While this may sound like a snarky rant, there’s some unfortunate truth here. As an industry, I think we have a bad habit of over-engineering things. When we see something that’s complex, rather than scraping that complexity away, we build a new, more complicated layer on top. While there are definitely valid use cases for all of this technology, I think we’ve lost sight of the fact that not every project needs to be built this way.

I’m as guilty of this as anyone. As some of you may know, whenever I encounter a new language or technology, I try and learn it by building a MUD (multiplayer text adventure). Recently I was looking into a new technology and how to build this MUD.

Obviously, loading all of the game objects into a single process was an absurd notion. So, I needed to build a way to instantiate, address, and communicate with game objects across an indeterminately large cluster. Once I had that, I needed a way to have realtime communication between players and game objects to the tune of 10s of thousands of messages per second. I was going to need a message broker and a distributed, eventually consistent database and deal with distributed locks to avoid concurrent mutation … all the “good” stuff from building massive distributed systems.

Here’s the important history lesson. 30 years ago (holy crap I’m old), these text-based adventure games ran on (typically university) outdated servers and they consumed dozens of megs of RAM and supported thousands of concurrent online players… all in a single process. A Raspberry Pi Zero is easily 40x (assuming a 1Ghz PiZero) more powerful than the machines that ran these games. One server I used to play and code on would do a periodic reboot to get memory back after continuous play for a week or so. This was, I think, at the 16MB point.

The Apollo Guidance Computer got humanity to the moon, and yet today’s commodity virtual machines spun up in the cloud are a thousand times faster and more powerful and, quite frankly, I think many of us are squandering those resources with bloated, over-engineered solutions. Don’t even get me started on burning CPU cycles and heat to produce artificial scarcity for the tulip economy that is crypto currency.

So what would it look like if I built this MUD as a single process? Well, I’d probably start with a socket accepter (or websocket if I want to forego telnet). I’d probably spin up a coroutine/green thread for each player that runs in a loop of accepting input and executing the appropriate code against a list of nearby game objects. Players could communicate with each other as easily and simply as many of the 10-line “chat room” samples that you see in nearly every language these days. Hell, I could even use JSON or BSON on disk to store the object and game state and still be able to handle many thousands of concurrent users on the smallest free tier of any cloud provider.

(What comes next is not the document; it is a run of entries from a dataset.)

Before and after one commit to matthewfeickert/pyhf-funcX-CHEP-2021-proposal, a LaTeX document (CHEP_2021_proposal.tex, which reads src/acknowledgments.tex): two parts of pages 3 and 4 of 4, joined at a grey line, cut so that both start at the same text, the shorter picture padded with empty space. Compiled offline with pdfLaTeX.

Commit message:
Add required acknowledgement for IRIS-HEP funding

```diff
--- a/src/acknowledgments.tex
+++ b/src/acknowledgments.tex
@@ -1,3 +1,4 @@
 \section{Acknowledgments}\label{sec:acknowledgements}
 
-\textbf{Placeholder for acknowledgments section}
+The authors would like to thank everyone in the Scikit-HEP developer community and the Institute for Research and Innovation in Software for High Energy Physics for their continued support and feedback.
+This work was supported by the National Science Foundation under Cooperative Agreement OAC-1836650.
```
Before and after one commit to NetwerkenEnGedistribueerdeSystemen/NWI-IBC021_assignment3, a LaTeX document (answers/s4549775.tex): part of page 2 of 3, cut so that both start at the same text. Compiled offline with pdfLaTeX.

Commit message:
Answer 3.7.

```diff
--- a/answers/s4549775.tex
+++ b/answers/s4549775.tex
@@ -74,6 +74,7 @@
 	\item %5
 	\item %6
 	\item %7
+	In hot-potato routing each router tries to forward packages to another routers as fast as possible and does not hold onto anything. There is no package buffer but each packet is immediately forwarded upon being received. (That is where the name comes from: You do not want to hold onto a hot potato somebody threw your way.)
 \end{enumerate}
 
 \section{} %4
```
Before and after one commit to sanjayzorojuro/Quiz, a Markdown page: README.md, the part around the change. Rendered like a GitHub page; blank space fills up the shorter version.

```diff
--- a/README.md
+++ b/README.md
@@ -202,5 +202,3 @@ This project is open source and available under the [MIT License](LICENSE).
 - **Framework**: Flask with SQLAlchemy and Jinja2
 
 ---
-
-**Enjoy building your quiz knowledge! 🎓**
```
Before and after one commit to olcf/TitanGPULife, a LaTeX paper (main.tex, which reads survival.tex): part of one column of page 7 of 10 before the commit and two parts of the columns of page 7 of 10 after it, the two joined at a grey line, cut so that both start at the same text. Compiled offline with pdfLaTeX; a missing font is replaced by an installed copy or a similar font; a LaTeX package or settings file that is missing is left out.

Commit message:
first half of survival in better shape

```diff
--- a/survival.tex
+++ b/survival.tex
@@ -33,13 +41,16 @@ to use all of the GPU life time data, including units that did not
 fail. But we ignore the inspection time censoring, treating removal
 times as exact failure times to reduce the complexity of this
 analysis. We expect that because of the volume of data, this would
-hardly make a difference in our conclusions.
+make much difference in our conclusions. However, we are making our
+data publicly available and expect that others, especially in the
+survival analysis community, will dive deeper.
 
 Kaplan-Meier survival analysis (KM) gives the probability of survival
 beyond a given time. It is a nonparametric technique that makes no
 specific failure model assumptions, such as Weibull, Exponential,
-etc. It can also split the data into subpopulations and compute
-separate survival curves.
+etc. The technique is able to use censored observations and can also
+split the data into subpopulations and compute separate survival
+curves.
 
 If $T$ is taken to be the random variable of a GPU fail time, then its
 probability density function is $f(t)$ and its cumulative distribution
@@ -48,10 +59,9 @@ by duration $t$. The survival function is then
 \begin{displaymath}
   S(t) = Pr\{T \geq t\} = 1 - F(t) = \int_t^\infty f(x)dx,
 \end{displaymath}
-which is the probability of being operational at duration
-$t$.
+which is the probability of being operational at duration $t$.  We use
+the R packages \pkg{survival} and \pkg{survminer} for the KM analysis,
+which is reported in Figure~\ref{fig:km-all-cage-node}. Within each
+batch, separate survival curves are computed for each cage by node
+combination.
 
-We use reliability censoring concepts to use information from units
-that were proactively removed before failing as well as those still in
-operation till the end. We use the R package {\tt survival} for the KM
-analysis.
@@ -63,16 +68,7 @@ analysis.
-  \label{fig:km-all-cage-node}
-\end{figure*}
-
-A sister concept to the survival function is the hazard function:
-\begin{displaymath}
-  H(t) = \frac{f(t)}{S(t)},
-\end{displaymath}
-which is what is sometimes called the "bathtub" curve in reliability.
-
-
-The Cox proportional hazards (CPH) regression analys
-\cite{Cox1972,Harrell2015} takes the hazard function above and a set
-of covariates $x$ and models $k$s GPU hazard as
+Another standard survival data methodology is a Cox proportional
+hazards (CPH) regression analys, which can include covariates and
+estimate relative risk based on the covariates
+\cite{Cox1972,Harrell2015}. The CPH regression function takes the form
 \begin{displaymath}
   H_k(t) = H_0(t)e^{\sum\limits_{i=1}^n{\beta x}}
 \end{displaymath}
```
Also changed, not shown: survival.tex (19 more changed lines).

Now that I’ve decided not to build a distributed system, my complexity-loving brain seeks out the most difficult way to build the innards of this monolith. Why? Because we’ve all been brainwashed to think that simple isn’t good enough. For whatever reason, if the code is clean, easy to read, simple to maintain, simple to use, and doesn’t require the use of $500/month worth of cloud resources, then it’s worthless.

It’s easy for those of us who have been building applications that actually were justified in their need of really large scale (like deploying biometrics clients across the country that needed to handle sustained and peak loads) to start with the most complex thing possible and then try and strip away complexity when the nightmare realization of “day 2” problems hits us.

But what if we just built the simplest possible thing to start with? What if we abandoned our prejudices against the “old way” of doing things, and just got something working in a simple, clean, reliable way? Wouldn’t it be amazing if we could start with something simple and only add the complexity of distributed systems as our needs actually grew to require it?

If anybody needs me, I’ll be off building a single-process game server that can handle a thousand concurrent users on my PiZero.